However, the 34-year-old fringe contender was left dumbfounded as Crawford abruptly left the negotiating tables altogether. Having thrown up his hands in frustration, the WBO 147-pound belt holder will instead defend his crown against David Avanesyan. The two will officially battle it out on December 10th, at Chi Health Center in Crawford’s hometown of Omaha, Nebraska.

Avanesyan, 34, has gone on a tear as of late, racking up half a dozen stoppage victories in a row since coming up short against, ironically enough, Kavaliauskas. Of course, outside of his win against Avanesyan, Kavaliauskas also shared the ring with Crawford just a few short years ago.

Taking into consideration his familiarity with both men, Kavaliauskas has a strong hunch as to who will pick up the win come fight night.  

“I think Crawford is going to stop him,” said Kavaliauskas to ESNEWS. “Avanesyan is probably going to do some good rounds in the beginning. He’s not a bad fighter, he has heart. But I think Crawford is going to stop him for sure.”

As Kavaliauskas alludes to, Crawford (38-0, 29 KOs) has a propensity for slow starts. During their showdown in December of 2019, the former Olympian nearly made his man pay. But after weathering through the early storm, Crawford ultimately picked up on his rhythm, resulting in Kavaliauskas hitting the deck a total of three times before referee Ricky Gonzalez waved things off.  

As Avanesyan (29-3-1, 17 KOs) continues to move forward in his preparation for what will undoubtedly be the most difficult night of his pugilistic life, Kavaliauskas breaks down what makes Crawford nearly impossible to defeat in the ring.

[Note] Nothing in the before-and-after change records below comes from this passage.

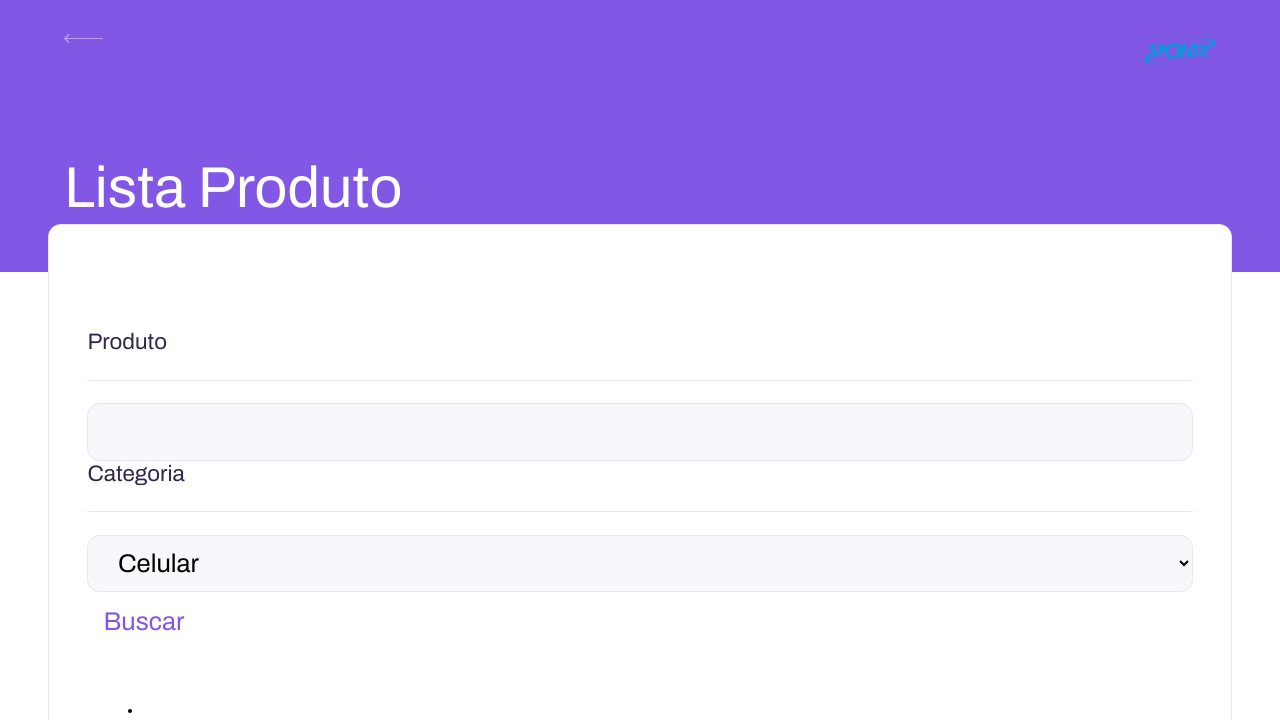
Repository: Henrique-Hoi-Dev/avalia-o-front-end
Page: /list (app in web/)
The author's editor kept a copy of each file at every save. The page is drawn from the files as they stood at one save, then again after the next save.
The browser window is 1280 px wide. The pictures show the whole page.
An inner scrolling area shows only its first screen. The project was rebuilt for these pictures with package versions that can differ from the ones it lists, and the page was loaded fresh each time. Also part of the build but not shown: web/src/pages/Home/styles.js, web/src/pages/Home/index.js, web/src/pages/RegistrationProduct/styles.js, web/src/components/HeaderRecord/styles.js, web/src/components/HeaderRecord/index.js, web/src/pages/RegistrationProduct/index.js.

Above is the page before, as saved 2020-09-01 20:48:55.

### web/public/index.html
<!DOCTYPE html>
<html lang="en">
  <head>
    <meta charset="utf-8" />
    <link rel="icon" href="%PUBLIC_URL%/favicon.ico" />
    <meta name="viewport" content="width=device-width, initial-scale=1" />
    <meta name="theme-color" content="#000000" />
    <meta
      name="description"
      content="Web site created using create-react-app"
    />
    <link
      href="https://fonts.googleapis.com/css2?family=Archivo:ital,wght@0,400;1,700&family=Poppins&display=swap"
      rel="stylesheet"
    />

    <title>Controle de estoque</title>
  </head>
  <body>
    <noscript>You need to enable JavaScript to run this app.</noscript>
    <div id="root"></div>
  </body>
</html>

### web/src/App.js
import React from 'react';
import Routes from './routes';

import GlobalStyle from './styles/global';

function App() {
  return (
    <>
      <Routes />
      <GlobalStyle />
    </>
  );
}

export default App;

### web/src/routes.js
import React from 'react';
import { BrowserRouter, Route } from 'react-router-dom';

import Home from './pages/Home';
import ListProduct from './pages/ListProduct';
import RegistrationProduct from './pages/RegistrationProduct';

function Routes() {
  return (
    <BrowserRouter>
      <Route path="/" exact component={Home} />
      <Route path="/list" component={ListProduct} />
      <Route path="/record-product" component={RegistrationProduct} />
    </BrowserRouter>
  );
}

export default Routes;

### web/src/styles/global.js
import { createGlobalStyle } from 'styled-components';

export default createGlobalStyle`


  * {
    margin: 0;
    padding: 0;
    outline: 0;
    border: 0;
    box-sizing: border-box;
  }
  html, body, #root {
    height: 100%;
    overflow-x: hidden;
  }


  body {
    background: linear-gradient(-70deg #f0f0f7);
    -webkit-font-smoothing: antialiased !important;

  }

  body, input, button {

    font-size: 14px;
    font-family: 'Roboto', sans-serif;
  }

  button {
    cursor: pointer;
  }

  :root {

  --color-background: #f0f0f7;
  --color-primary-lighter: #9871f5;
  --color-primary-light: #916bea;
  --color-primary: #8257e5;
  --color-primary-dark: #774dd6;
  --color-primary-darker: #6842c2;
  --color-secundary: #04d361;
  --color-secundary-dark: #04bf58;
  --color-title-in-primary: #ffffff;
  --color-text-in-primary: #d4c2ff;
  --color-text-title: #32264d;
  --color-text-complement: #9c98a6;
  --color-text-base: #6a6180;
  --color-line-in-white: #e6e6f0;
  --color-input-background: #f8f8fc;
  --color-button-text: #ffffff;
  --color-box-base: #ffffff;
  --color-box-footer: #fafafc;
}
`;

### web/src/pages/ListProduct/index.js
import React from 'react';
import Header from '../../components/HeaderList';
import { Formik, Field, Form } from 'formik';
import { Container } from './styles';

function ListProduct() {
  function onSubmit(values, actions) {
    console.log(values);
  }
  return (
    <Container>
      <Header />
      <div className="header-main">
        <Formik
          onSubmit={onSubmit}
          initialValues={{
            product: '',
            categoria: 'celular',
          }}
          render={({ values }) => (
            <Form className="form-input">
              <div className="header-title">
                <label>Produto</label>
                <Field name="product" type="text" />

                <label htmlFor="categoria">Categoria</label>
                <Field nome="categoria" component="select">
                  <option value="celular">Celular</option>
                  <option value="tvs">Tvs</option>
                  <option value="notbook">Notbook</option>
                  <option value="acessorios">Acessórios</option>
                </Field>
              </div>
              <button type="submit">Buscar</button>
              <main>
                <ul>
                  <li></li>
                </ul>
              </main>
            </Form>
          )}
        />
      </div>
    </Container>
  );
}

export default ListProduct;

### web/src/components/HeaderList/index.js
import React from 'react';
import { Link } from 'react-router-dom';

import { PageHeader } from './styles';
import backIcon from '../../assets/back.svg';
import logo from '../../assets/logo.png';

function HeaderList() {
  return (
    <PageHeader>
      <div className="header">
        <Link to="/">
          <img src={backIcon} alt="voltar" />
        </Link>
        <img src={logo} alt="voltar" />
      </div>

      <div className="header-content">
        <h2>Lista Produto</h2>
      </div>
    </PageHeader>
  );
}

export default HeaderList;

### web/src/pages/ListProduct/styles.js
import styled from 'styled-components';
import { darken } from 'polished';

export const Container = styled.div`
  width: 100vw;
  height: 100vh;

  .header-main {
    background: var(--color-box-base);
    width: 100%;
    max-width: 74rem;
    border: 0.1rem solid var(--color-line-in-white);
    border-radius: 0.8rem;
    margin: -3rem auto 3.2rem;
    padding-top: 6.4rem;
    overflow: hidden;
  }

  input,
  select {
    width: 100%;
    height: 3.6rem;
    border-radius: 0.8rem;
    background: var(--color-input-background);
    border: 1px solid var(--color-line-in-white);
    outline: 0;
    padding: 0 1.6rem;
    font: 1.6rem Archivo;
  }

  .form-input {
    border: 0;
    padding: 0 2.4rem;
    margin-top: 0.1rem;

    button {
      background: none;
      border: 0;
      margin: 1rem;
      color: var(--color-primary);
      font: 700 1.6rem Archivo;
      cursor: pointer;
      transition: color 0.2s;

      &:hover {
        color: ${darken(0.03, '#6842c2')};
      }
    }
  }
  .header-title label {
    font: 700 1.4rem Archivo;
    color: var(--color-text-title);
    margin-bottom: 1.4rem;
    display: flex;
    align-items: center;
    justify-content: space-between;
    width: 100%;
    padding-bottom: 1.6rem;
    border-bottom: 1px solid var(--color-line-in-white);
  }
  main {
    margin: 3.2rem auto;
    width: 90%;
  }
`;

### web/src/components/HeaderList/styles.js
import styled from 'styled-components';

export const PageHeader = styled.div`
  display: flex;
  flex-direction: column;
  background-color: var(--color-primary);

  .header {
    width: 90%;
    margin: 0 auto;
    display: flex;
    justify-content: space-between;
    align-items: center;
    color: var(--color-text-in-primary);
    padding: 1.6rem 0;

    a {
      height: 3.2rem;
      transition: opacity 0.2s;

      :hover {
        opacity: 0.6;
      }
    }

    img {
      height: 1.6rem;
    }
  }

  .header-content {
    width: 90%;
    margin: 0 auto;
    position: relative;
    margin: 3.2rem auto;

    a {
      font: 700 3.6rem Archivo;
      line-height: 4.2rem;
      color: var(--color-title-in-primary);
    }

    h2 {
      font: 700 3.6rem Archivo;
      line-height: 4.2rem;
      color: var(--color-title-in-primary);
    }
  }
`;

Loaded but not shown: web/src/index.js (common file)

After the next save:
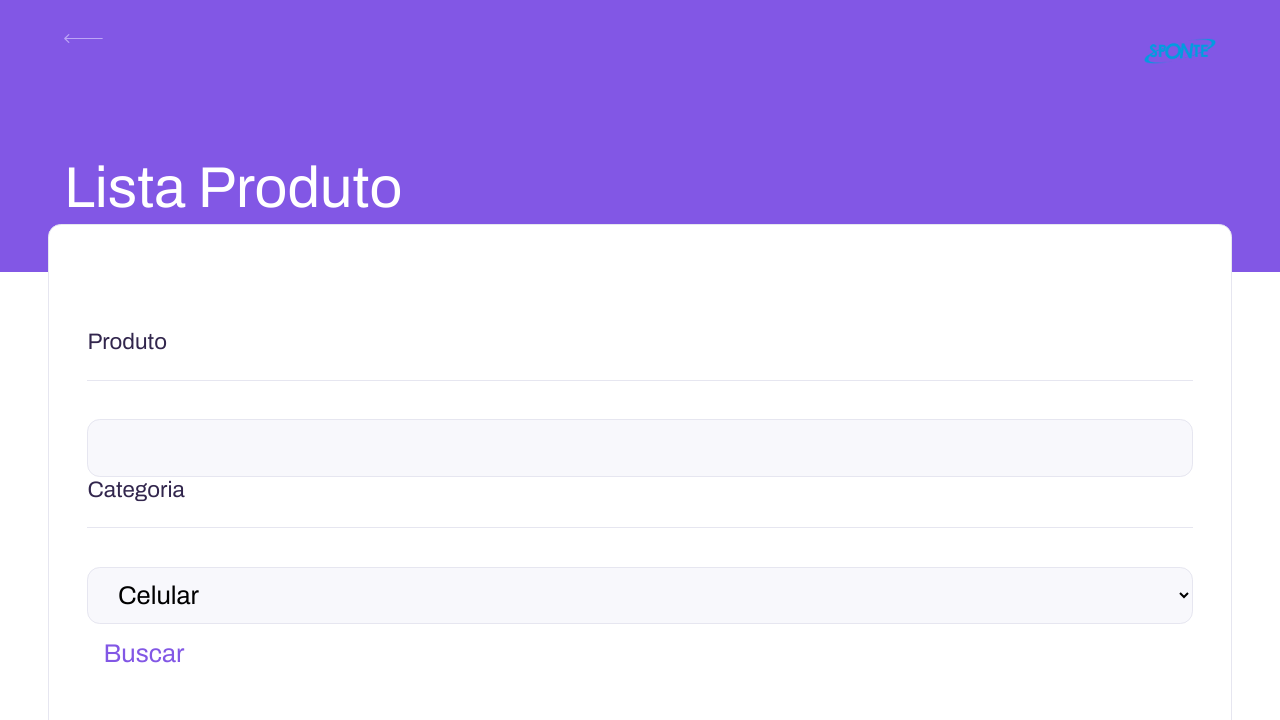
Saved 2 min 2 s later.
--- a/web/src/pages/ListProduct/styles.js
+++ b/web/src/pages/ListProduct/styles.js
@@ -50,7 +50,7 @@
   .header-title label {
     font: 700 1.4rem Archivo;
     color: var(--color-text-title);
-    margin-bottom: 1.4rem;
+    margin-bottom: 2.4rem;
     display: flex;
     align-items: center;
     justify-content: space-between;

After the save that followed:
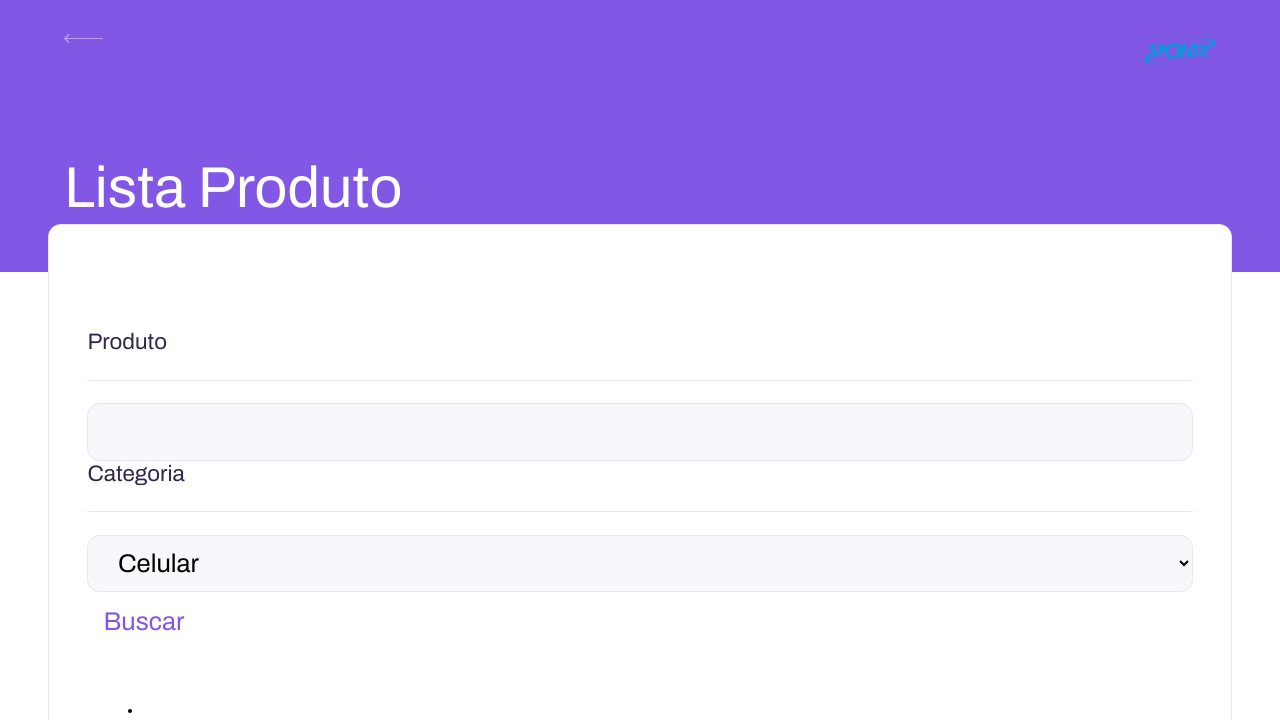
Saved 5 s later.
--- a/web/src/pages/ListProduct/styles.js
+++ b/web/src/pages/ListProduct/styles.js
@@ -50,7 +50,7 @@
   .header-title label {
     font: 700 1.4rem Archivo;
     color: var(--color-text-title);
-    margin-bottom: 2.4rem;
+    margin-bottom: 1.4rem;
     display: flex;
     align-items: center;
     justify-content: space-between;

“Crawford is just a smart guy. He has that good boxing IQ. Even if he’s like losing the beginning of the fight, the first couple rounds it’s not going to do nothing. He’s just watching what you do in the ring. He’s picking your mistakes.”